Colombia's government and the Marxist FARC rebels said on Saturday they agreed on a revised peace deal to end a 52-year war, six weeks after the original was narrowly rejected in a referendum amid objections it was too favorable to the rebels.
The government and Revolutionary Armed Forces of Colombia, which have been holding talks in Havana for four years, said they had incorporated proposals from the opposition, religious leaders and others.
President Juan Manuel Santos hopes to unite the divided nation behind the new deal after the peace process was endangered by its rejection in the October plebiscite.
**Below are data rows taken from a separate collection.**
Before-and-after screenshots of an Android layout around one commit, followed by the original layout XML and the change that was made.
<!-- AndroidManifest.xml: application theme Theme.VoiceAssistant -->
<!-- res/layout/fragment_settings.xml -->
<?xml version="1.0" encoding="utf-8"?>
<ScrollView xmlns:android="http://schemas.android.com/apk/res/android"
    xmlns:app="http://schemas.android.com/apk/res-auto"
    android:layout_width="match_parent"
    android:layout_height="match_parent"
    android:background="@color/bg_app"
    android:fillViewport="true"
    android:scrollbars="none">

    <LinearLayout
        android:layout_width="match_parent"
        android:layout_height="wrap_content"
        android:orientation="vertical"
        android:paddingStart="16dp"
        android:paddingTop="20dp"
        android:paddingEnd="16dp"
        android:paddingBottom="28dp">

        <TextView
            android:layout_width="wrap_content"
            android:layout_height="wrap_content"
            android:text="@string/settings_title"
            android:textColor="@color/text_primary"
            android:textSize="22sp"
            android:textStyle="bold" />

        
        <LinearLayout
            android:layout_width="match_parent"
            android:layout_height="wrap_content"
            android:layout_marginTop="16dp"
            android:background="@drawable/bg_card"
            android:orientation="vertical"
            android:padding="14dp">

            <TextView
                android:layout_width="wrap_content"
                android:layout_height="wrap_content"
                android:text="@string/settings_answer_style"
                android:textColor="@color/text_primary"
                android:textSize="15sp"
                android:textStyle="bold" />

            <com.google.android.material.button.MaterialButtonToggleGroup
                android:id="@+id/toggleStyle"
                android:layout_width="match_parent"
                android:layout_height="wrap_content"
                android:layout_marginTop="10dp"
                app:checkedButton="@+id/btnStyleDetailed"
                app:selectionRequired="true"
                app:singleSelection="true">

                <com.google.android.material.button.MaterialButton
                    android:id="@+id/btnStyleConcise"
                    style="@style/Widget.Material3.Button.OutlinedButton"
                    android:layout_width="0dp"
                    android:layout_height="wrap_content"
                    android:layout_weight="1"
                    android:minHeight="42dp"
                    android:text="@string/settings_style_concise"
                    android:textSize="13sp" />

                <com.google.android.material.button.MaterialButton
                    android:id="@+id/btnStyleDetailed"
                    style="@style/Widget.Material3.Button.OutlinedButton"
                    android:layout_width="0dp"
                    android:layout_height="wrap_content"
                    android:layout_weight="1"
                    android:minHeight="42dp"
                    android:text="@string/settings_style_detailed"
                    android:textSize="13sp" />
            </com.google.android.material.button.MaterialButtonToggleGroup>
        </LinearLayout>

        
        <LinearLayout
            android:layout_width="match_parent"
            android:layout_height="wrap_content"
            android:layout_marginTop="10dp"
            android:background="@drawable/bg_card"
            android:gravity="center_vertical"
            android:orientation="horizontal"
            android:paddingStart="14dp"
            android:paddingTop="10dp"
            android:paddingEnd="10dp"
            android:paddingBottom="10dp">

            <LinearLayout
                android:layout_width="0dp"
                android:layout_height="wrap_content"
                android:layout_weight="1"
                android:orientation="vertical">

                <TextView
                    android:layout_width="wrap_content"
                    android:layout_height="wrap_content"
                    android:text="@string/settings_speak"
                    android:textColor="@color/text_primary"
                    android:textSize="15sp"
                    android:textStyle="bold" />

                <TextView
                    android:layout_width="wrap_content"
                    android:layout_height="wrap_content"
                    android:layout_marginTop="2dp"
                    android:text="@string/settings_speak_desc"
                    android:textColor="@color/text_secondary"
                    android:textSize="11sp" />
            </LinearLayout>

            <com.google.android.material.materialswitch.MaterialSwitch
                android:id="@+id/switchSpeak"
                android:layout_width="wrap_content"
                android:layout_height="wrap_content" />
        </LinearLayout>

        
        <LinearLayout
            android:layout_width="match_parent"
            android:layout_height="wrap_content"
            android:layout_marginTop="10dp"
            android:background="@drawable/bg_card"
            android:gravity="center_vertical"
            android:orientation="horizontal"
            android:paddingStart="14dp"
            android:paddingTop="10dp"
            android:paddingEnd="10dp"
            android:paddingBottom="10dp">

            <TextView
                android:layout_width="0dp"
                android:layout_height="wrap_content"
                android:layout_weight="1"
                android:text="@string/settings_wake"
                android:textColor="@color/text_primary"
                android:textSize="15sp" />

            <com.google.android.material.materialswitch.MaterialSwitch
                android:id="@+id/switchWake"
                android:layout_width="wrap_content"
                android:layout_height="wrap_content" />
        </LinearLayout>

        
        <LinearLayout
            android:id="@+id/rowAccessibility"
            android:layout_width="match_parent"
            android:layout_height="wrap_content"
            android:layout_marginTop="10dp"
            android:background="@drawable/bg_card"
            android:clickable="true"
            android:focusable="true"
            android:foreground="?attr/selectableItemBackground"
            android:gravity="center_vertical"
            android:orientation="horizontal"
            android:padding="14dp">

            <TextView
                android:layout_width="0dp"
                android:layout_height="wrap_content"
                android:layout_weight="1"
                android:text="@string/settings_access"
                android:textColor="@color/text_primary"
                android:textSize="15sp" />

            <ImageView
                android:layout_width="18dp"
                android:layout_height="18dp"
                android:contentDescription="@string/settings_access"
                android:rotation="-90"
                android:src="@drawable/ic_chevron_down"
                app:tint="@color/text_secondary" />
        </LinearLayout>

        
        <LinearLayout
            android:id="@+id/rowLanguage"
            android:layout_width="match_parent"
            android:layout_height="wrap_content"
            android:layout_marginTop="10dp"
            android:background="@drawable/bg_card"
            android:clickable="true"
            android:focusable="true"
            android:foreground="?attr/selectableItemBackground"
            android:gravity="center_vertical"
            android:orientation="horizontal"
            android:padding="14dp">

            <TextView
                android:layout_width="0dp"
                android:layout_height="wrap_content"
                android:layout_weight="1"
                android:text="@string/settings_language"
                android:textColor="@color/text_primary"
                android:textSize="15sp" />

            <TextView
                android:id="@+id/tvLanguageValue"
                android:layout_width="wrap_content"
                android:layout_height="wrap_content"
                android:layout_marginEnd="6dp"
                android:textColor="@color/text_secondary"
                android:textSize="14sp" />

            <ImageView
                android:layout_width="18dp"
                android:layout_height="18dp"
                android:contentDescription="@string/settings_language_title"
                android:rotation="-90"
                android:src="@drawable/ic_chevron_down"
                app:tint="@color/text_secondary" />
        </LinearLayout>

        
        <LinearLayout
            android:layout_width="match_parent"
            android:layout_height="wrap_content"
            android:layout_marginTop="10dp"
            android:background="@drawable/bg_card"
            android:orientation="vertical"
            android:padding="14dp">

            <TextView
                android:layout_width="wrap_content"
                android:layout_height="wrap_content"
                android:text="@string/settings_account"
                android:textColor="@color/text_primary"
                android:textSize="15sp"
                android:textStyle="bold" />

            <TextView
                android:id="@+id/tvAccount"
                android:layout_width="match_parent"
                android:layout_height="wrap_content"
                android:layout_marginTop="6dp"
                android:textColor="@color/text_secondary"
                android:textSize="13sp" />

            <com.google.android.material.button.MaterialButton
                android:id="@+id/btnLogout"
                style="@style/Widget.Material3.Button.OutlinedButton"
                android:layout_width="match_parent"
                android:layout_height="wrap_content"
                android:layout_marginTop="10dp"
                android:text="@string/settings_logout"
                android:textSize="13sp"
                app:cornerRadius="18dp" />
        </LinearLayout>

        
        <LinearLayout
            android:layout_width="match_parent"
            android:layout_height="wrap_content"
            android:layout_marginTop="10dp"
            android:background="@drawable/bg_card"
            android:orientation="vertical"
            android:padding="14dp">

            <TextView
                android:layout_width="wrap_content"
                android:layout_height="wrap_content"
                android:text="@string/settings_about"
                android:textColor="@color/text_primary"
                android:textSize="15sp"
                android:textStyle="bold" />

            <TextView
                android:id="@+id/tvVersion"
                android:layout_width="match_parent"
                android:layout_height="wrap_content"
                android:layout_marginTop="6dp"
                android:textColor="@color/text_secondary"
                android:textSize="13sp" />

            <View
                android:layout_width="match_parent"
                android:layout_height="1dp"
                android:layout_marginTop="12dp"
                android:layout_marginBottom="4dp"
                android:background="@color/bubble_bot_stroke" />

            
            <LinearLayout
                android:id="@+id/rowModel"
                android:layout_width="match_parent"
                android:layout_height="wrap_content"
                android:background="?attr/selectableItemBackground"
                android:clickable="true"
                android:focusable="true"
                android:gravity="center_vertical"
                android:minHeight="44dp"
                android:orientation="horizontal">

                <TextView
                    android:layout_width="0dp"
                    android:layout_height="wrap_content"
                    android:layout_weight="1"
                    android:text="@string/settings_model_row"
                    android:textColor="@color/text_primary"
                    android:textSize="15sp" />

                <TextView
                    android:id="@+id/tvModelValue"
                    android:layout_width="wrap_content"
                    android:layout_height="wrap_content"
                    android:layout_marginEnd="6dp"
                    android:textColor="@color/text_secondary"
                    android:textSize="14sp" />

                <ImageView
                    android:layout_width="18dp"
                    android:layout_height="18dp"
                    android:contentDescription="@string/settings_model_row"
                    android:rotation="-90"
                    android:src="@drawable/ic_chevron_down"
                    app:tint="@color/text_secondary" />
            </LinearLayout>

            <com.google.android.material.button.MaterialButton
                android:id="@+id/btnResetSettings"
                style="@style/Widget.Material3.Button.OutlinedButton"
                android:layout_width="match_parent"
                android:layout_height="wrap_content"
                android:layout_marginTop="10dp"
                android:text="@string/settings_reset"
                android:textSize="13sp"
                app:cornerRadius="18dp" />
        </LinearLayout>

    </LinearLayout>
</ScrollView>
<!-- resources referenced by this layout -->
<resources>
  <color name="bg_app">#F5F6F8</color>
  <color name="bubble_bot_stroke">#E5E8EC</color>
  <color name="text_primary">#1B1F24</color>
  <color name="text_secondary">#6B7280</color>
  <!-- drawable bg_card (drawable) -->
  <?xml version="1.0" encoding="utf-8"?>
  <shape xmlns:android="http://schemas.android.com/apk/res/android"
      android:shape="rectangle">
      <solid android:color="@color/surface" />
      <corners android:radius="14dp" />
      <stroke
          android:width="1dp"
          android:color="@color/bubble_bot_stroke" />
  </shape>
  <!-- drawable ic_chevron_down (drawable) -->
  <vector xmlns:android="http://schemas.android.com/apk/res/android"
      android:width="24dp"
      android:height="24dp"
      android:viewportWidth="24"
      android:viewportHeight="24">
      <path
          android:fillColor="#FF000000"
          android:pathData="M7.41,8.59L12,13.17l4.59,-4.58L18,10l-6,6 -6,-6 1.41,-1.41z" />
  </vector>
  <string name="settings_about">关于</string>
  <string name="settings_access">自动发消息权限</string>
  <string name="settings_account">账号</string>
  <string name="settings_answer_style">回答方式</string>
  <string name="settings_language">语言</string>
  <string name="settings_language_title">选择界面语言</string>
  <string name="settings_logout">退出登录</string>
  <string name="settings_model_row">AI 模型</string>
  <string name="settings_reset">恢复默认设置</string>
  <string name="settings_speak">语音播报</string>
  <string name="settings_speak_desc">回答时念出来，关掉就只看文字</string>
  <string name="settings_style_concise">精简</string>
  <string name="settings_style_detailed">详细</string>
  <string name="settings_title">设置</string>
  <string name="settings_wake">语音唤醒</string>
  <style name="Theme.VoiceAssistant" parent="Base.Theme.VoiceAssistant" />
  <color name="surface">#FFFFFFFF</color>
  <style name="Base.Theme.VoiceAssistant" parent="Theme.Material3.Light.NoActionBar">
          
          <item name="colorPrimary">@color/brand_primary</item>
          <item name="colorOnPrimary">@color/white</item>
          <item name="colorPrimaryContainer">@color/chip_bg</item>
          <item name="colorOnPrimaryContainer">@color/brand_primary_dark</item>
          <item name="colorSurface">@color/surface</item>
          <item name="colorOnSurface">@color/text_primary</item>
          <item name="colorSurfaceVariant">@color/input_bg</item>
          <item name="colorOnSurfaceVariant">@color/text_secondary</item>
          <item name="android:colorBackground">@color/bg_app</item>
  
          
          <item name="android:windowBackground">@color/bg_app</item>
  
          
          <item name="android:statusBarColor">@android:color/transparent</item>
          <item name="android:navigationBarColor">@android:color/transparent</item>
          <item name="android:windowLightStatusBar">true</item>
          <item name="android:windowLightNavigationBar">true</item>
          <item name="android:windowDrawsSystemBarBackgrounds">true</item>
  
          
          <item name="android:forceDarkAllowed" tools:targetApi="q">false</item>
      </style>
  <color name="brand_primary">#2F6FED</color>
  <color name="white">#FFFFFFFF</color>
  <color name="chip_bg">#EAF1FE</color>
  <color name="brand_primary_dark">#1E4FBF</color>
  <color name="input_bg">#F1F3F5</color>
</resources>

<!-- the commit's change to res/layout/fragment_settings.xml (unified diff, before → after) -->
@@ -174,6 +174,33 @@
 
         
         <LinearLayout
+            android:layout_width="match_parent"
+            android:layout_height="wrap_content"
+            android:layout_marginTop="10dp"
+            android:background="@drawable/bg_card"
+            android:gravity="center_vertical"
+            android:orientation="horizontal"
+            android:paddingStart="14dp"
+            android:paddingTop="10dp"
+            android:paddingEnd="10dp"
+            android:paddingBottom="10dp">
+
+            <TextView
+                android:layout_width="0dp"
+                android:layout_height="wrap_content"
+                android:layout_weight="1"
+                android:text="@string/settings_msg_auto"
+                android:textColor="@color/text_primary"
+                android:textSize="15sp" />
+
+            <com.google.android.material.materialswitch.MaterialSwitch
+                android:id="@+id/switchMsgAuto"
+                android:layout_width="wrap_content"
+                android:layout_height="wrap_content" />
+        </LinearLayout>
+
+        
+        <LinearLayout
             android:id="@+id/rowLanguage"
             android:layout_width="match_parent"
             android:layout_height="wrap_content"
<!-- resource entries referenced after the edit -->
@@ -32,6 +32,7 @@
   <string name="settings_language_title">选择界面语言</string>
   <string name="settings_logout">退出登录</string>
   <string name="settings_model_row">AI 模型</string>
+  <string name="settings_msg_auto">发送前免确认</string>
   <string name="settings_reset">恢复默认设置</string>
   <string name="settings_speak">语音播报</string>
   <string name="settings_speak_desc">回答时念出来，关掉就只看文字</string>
Colombian voters were deeply split, with many worried the FARC would not be punished for crimes and others hopeful the deal would cement an end to violence.
"We call upon all Colombia and the international community ... to back this new accord and its quick implementation so as to leave the tragedy of war in the past," the two sides said in a statement. "Peace cannot wait anymore."